▶ _Change listing data_:
────────────────────────────────────────

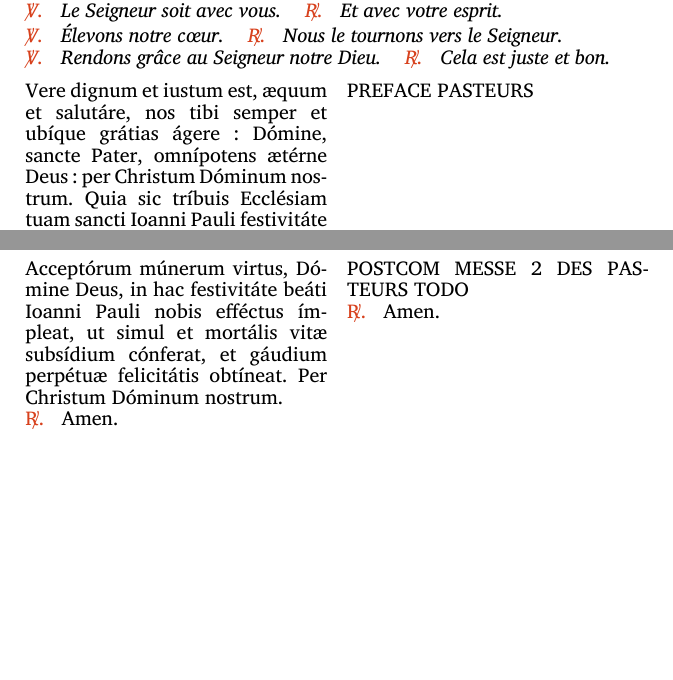
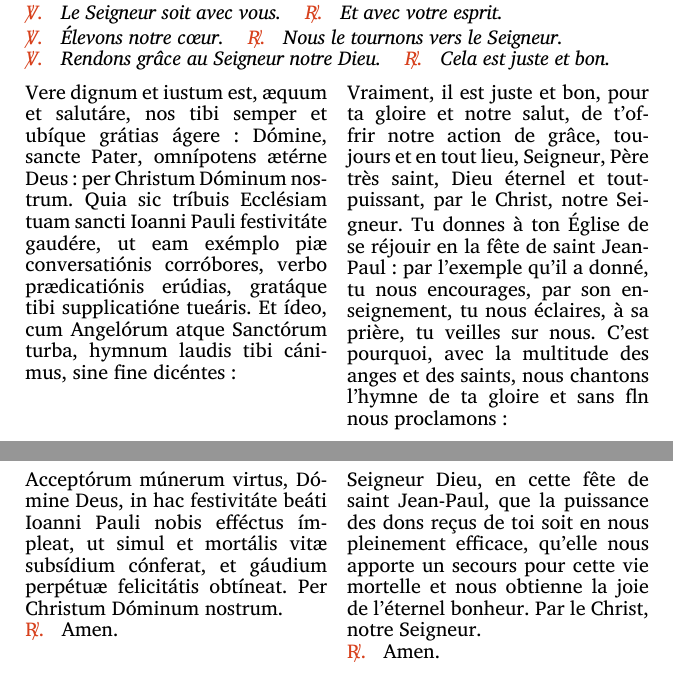
Before and after one commit to xmarteo/Carnet_RG_2022, a LaTeX document (20221022_02_Messe/20221022_02_Messe.tex): two parts of pages 10 and 19 of 19, joined at a grey line, cut so that both start at the same text, the shorter picture padded with empty space. The pictures show the PDF file 20221022_02_Messe/20221022_02_Messe.pdf that the author committed with the source.

Commit message:
Ajout des manquants du commun des pasteurs en FR

```diff
--- a/20221022_02_Messe/20221022_02_Messe.tex
+++ b/20221022_02_Messe/20221022_02_Messe.tex
@@ -340,4 +342,7 @@ hymnum laudis tibi cánimus, sine fine dicéntes:
 
 \switchcolumn
 
-PREFACE PASTEURS
+Vraiment, il est juste et bon,
+pour ta gloire et notre salut,
+de t'offrir notre action de grâce,
+toujours et en tout lieu,
@@ -343,0 +352 @@ PREFACE PASTEURS
+Tu donnes à ton Église de se réjouir
@@ -344,3 +356,8 @@ PREFACE PASTEURS
+à sa prière, tu veilles sur nous.
+C'est pourquoi,
+avec la multitude des anges et des saints,
+nous chantons l'hymne de ta gloire
+et sans fln nous proclamons :
 
 \end{paracol}
 
@@ -728,7 +745,11 @@ et gáudium perpétuæ felicitátis obtíneat.
 Per Christum Dóminum nostrum.\\
 \rr Amen.
 \switchcolumn
-POSTCOM MESSE 2 DES PASTEURS TODO\\
+Seigneur Dieu, en cette fête de saint Jean-Paul, que la puissance des dons reçus de toi
+soit en nous pleinement efficace,
+qu'elle nous apporte un secours pour cette vie mortelle
+et nous obtienne la joie de l'éternel bonheur.
+Par le Christ, notre Seigneur. \\
 \rr Amen.
 \end{paracol}
 
```
Also changed, not shown: 20221022_02_Messe/20221022_02_Messe.pdf, 20221022_02_Messe/20221022_02_Messe.tex (10 more changed lines).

────────────────────────────────────────

▶ _TASK OBJECTIVE_: The answer should hold every entry exactly as given and no pictures at all.

▶ _THE ANSWER_:
Before and after one commit to xmarteo/Carnet_RG_2022, a LaTeX document (20221022_02_Messe/20221022_02_Messe.tex): two parts of pages 10 and 19 of 19, joined at a grey line, cut so that both start at the same text, the shorter picture padded with empty space. The pictures show the PDF file 20221022_02_Messe/20221022_02_Messe.pdf that the author committed with the source.

Commit message:
Ajout des manquants du commun des pasteurs en FR

```diff
--- a/20221022_02_Messe/20221022_02_Messe.tex
+++ b/20221022_02_Messe/20221022_02_Messe.tex
@@ -340,4 +342,7 @@ hymnum laudis tibi cánimus, sine fine dicéntes:
 
 \switchcolumn
 
-PREFACE PASTEURS
+Vraiment, il est juste et bon,
+pour ta gloire et notre salut,
+de t'offrir notre action de grâce,
+toujours et en tout lieu,
@@ -343,0 +352 @@ PREFACE PASTEURS
+Tu donnes à ton Église de se réjouir
@@ -344,3 +356,8 @@ PREFACE PASTEURS
+à sa prière, tu veilles sur nous.
+C'est pourquoi,
+avec la multitude des anges et des saints,
+nous chantons l'hymne de ta gloire
+et sans fln nous proclamons :
 
 \end{paracol}
 
@@ -728,7 +745,11 @@ et gáudium perpétuæ felicitátis obtíneat.
 Per Christum Dóminum nostrum.\\
 \rr Amen.
 \switchcolumn
-POSTCOM MESSE 2 DES PASTEURS TODO\\
+Seigneur Dieu, en cette fête de saint Jean-Paul, que la puissance des dons reçus de toi
+soit en nous pleinement efficace,
+qu'elle nous apporte un secours pour cette vie mortelle
+et nous obtienne la joie de l'éternel bonheur.
+Par le Christ, notre Seigneur. \\
 \rr Amen.
 \end{paracol}
 
```
Also changed, not shown: 20221022_02_Messe/20221022_02_Messe.pdf, 20221022_02_Messe/20221022_02_Messe.tex (10 more changed lines).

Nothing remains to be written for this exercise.